Opposites don't necessarily attract, particularly when it comes to money.
A recent report found that nearly two-thirds of spouses were on the same page about saving. That is, they agreed to save, or they agreed not to. But they agreed.
"It's a piece of folk wisdom" that opposites attract, says Cary Funk, a senior researcher at Pew Research Center. "It's more common for people to be attracted to those who resemble themselves."
So, in the real world, a Montague would marry a Montague; a Capulet, a Capulet.
This tidbit on couples' finances is part of a broader look by Pew at Americans' attitudes about money and life's necessities, based on interviews last fall with 2,000 adults. The margin of error is plus or minus 2.5 percentage points.
One of the surprising findings, Funk says, was how quickly items that just a decade ago were largely considered luxuries are now considered necessities.
For instance, 32 percent of consumers couldn't live without a microwave a decade ago. It's 68 percent today.
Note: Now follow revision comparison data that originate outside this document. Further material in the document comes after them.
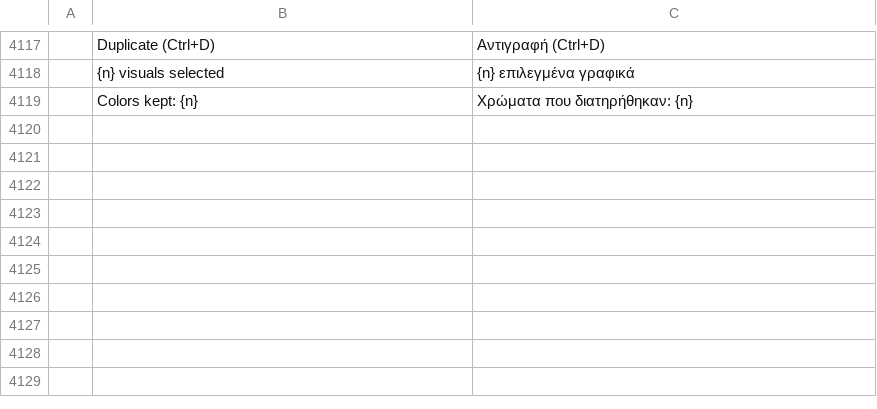
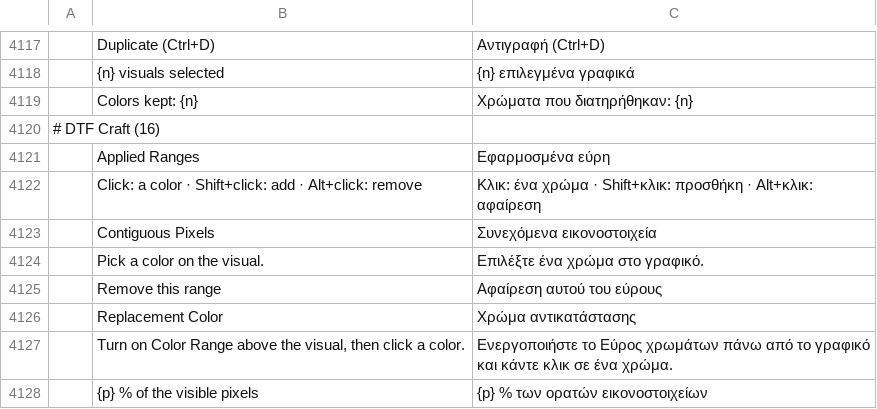
Before and after one commit to 37deuxglacet-lang/dtf-craft, a TSV file: crates/ui-egui/src/i18n/el.tsv, drawn as a sheet; only a part is shown, gaps mark what is left out; the diff names each change by its address in the sheet, - before the commit and + after, or states it on an @@ line.

```diff
--- a/crates/ui-egui/src/i18n/el.tsv
+++ b/crates/ui-egui/src/i18n/el.tsv
+row 4120: # DTF Craft (16)
+row 4121:  | Applied Ranges | Εφαρμοσμένα εύρη
+row 4122:  | Click: a color · Shift+click: add · Alt+click: remove | Κλικ: ένα χρώμα · Shift+κλικ: προσθήκη · Alt+κλικ: αφαίρεση
+row 4123:  | Contiguous Pixels | Συνεχόμενα εικονοστοιχεία
+row 4124:  | Pick a color on the visual. | Επιλέξτε ένα χρώμα στο γραφικό.
+row 4125:  | Remove this range | Αφαίρεση αυτού του εύρους
+row 4126:  | Replacement Color | Χρώμα αντικατάστασης
+row 4127:  | Turn on Color Range above the visual, then click a color. | Ενεργοποιήστε το Εύρος χρωμάτων πάνω από το γραφικό και κάντε κλικ σε ένα χρώμα.
+row 4128:  | {p} % of the visible pixels | {p} % των ορατών εικονοστοιχείων
```
Also changed, not shown: crates/ui-egui/src/i18n/hu.tsv, crates/ui-egui/src/i18n/ja.tsv, 25 other files.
Other items that moved from nice-to-have to must-have: home and auto air conditioning, home computers, a clothes dryer, dish washer and cable or satellite television.
When Pew asked people questions about products in 1996, some items weren't on the list. Now they register as necessities. Forty-nine percent say they need a cell phone, 29 percent require high-speed Internet access, 5 percent must have a flat-screen TV and 3 percent can't do without an iPod.
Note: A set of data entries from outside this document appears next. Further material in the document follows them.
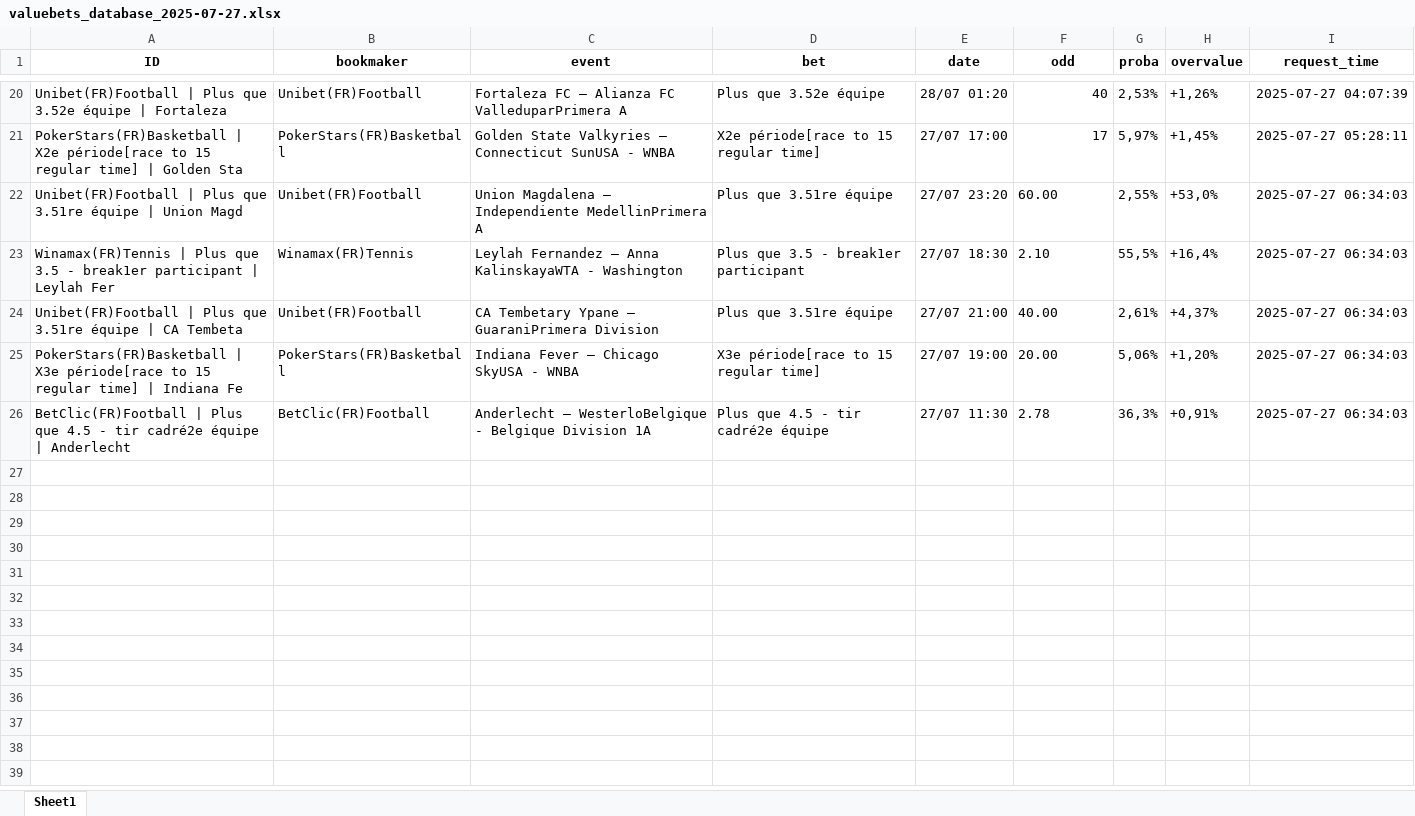
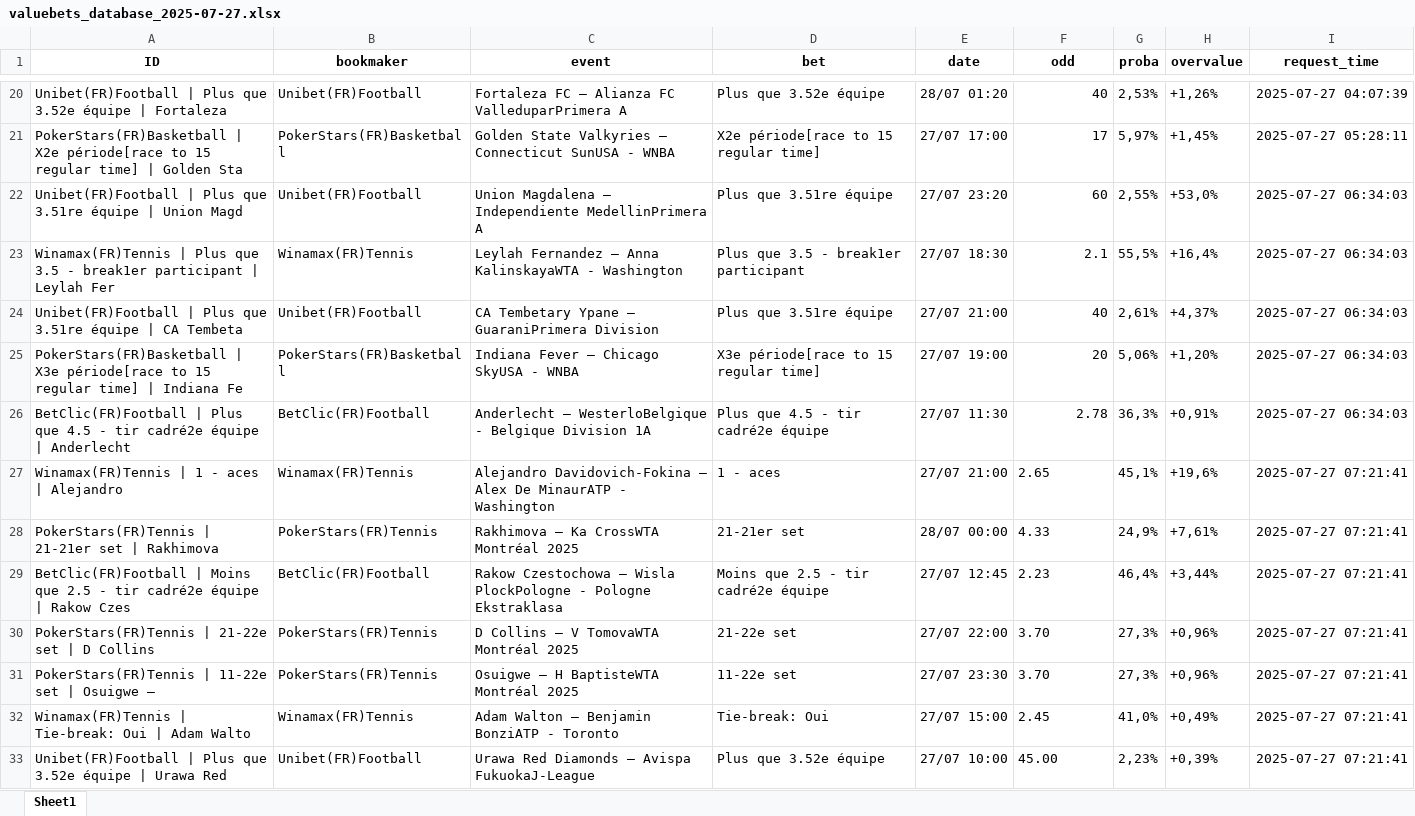
Before and after one commit to mdujardin3007/betting_scrapping, an Excel workbook: data/valuebets_database_2025-07-27.xlsx, sheet Sheet1, drawn as a sheet; only a part is shown, gaps mark what is left out; values as stored, in another font and other column widths than the file's, no borders; the diff names each change by its address in the sheet, - before the commit and + after, or states it on an @@ line.

Commit message:
Mise à jour des données valuebets

```diff
--- a/data/valuebets_database_2025-07-27.xlsx (sheet Sheet1)
+++ b/data/valuebets_database_2025-07-27.xlsx (sheet Sheet1)
-F22 (odd): 60.00
+F22 (odd): 60
-F23 (odd): 2.10
+F23 (odd): 2.1
-F24 (odd): 40.00
+F24 (odd): 40
-F25 (odd): 20.00
+F25 (odd): 20
-F26 alignment: left
+F26 alignment: right
+row 27: Winamax(FR)Tennis | 1 - aces | Alejandro | Winamax(FR)Tennis | Alejandro Davidovich-Fokina – Alex De MinaurATP - Washington | 1 - aces | 27/07 21:00 | 2.65 | 45,1% | +19,6% | 2025-07-27 07:21:41
+row 28: PokerStars(FR)Tennis | 21-21er set | Rakhimova | PokerStars(FR)Tennis | Rakhimova – Ka CrossWTA Montréal 2025 | 21-21er set | 28/07 00:00 | 4.33 | 24,9% | +7,61% | 2025-07-27 07:21:41
+row 29: BetClic(FR)Football | Moins que 2.5 - tir cadré2e équipe | Rakow Czes | BetClic(FR)Football | Rakow Czestochowa – Wisla PlockPologne - Pologne Ekstraklasa | Moins que 2.5 - tir cadré2e équipe | 27/07 12:45 | 2.23 | 46,4% | +3,44% | 2025-07-27 07:21:41
+row 30: PokerStars(FR)Tennis | 21-22e set | D Collins | PokerStars(FR)Tennis | D Collins – V TomovaWTA Montréal 2025 | 21-22e set | 27/07 22:00 | 3.70 | 27,3% | +0,96% | 2025-07-27 07:21:41
+row 31: PokerStars(FR)Tennis | 11-22e set | Osuigwe – | PokerStars(FR)Tennis | Osuigwe – H BaptisteWTA Montréal 2025 | 11-22e set | 27/07 23:30 | 3.70 | 27,3% | +0,96% | 2025-07-27 07:21:41
+row 32: Winamax(FR)Tennis | Tie-break: Oui | Adam Walto | Winamax(FR)Tennis | Adam Walton – Benjamin BonziATP - Toronto | Tie-break: Oui | 27/07 15:00 | 2.45 | 41,0% | +0,49% | 2025-07-27 07:21:41
+row 33: Unibet(FR)Football | Plus que 3.52e équipe | Urawa Red | Unibet(FR)Football | Urawa Red Diamonds – Avispa FukuokaJ-League | Plus que 3.52e équipe | 27/07 10:00 | 45.00 | 2,23% | +0,39% | 2025-07-27 07:21:41
```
The No. 1 necessity then and now: a car.
Pew noted one pattern: Products go from luxuries to needs, not the other way around.
As far as savings, Americans are a paradox. Most of us say we are on a continuous search for ways to save, then in the next breath admit we don't salt away nearly enough.
Pew doesn't offer answers on why Americans are such lousy savers, although researchers say they found little evidence to support the so-called "wealth effect." This theory says consumers feel free to spend and not save because the values of their homes and stock portfolios are rising.
Other findings to learn from:
About one-third of adults suffered a serious financial setback in the past year, typically related to health, a car or house. More evidence for the need to build up an emergency fund.
Women worry more about money than men. It could be that women have good reason. Women live longer and have more years of retirement to finance.
Three out of 10 people married someone with different ideas about money. If someday that will be you, be prepared. More than half of these couples say they argue about finances.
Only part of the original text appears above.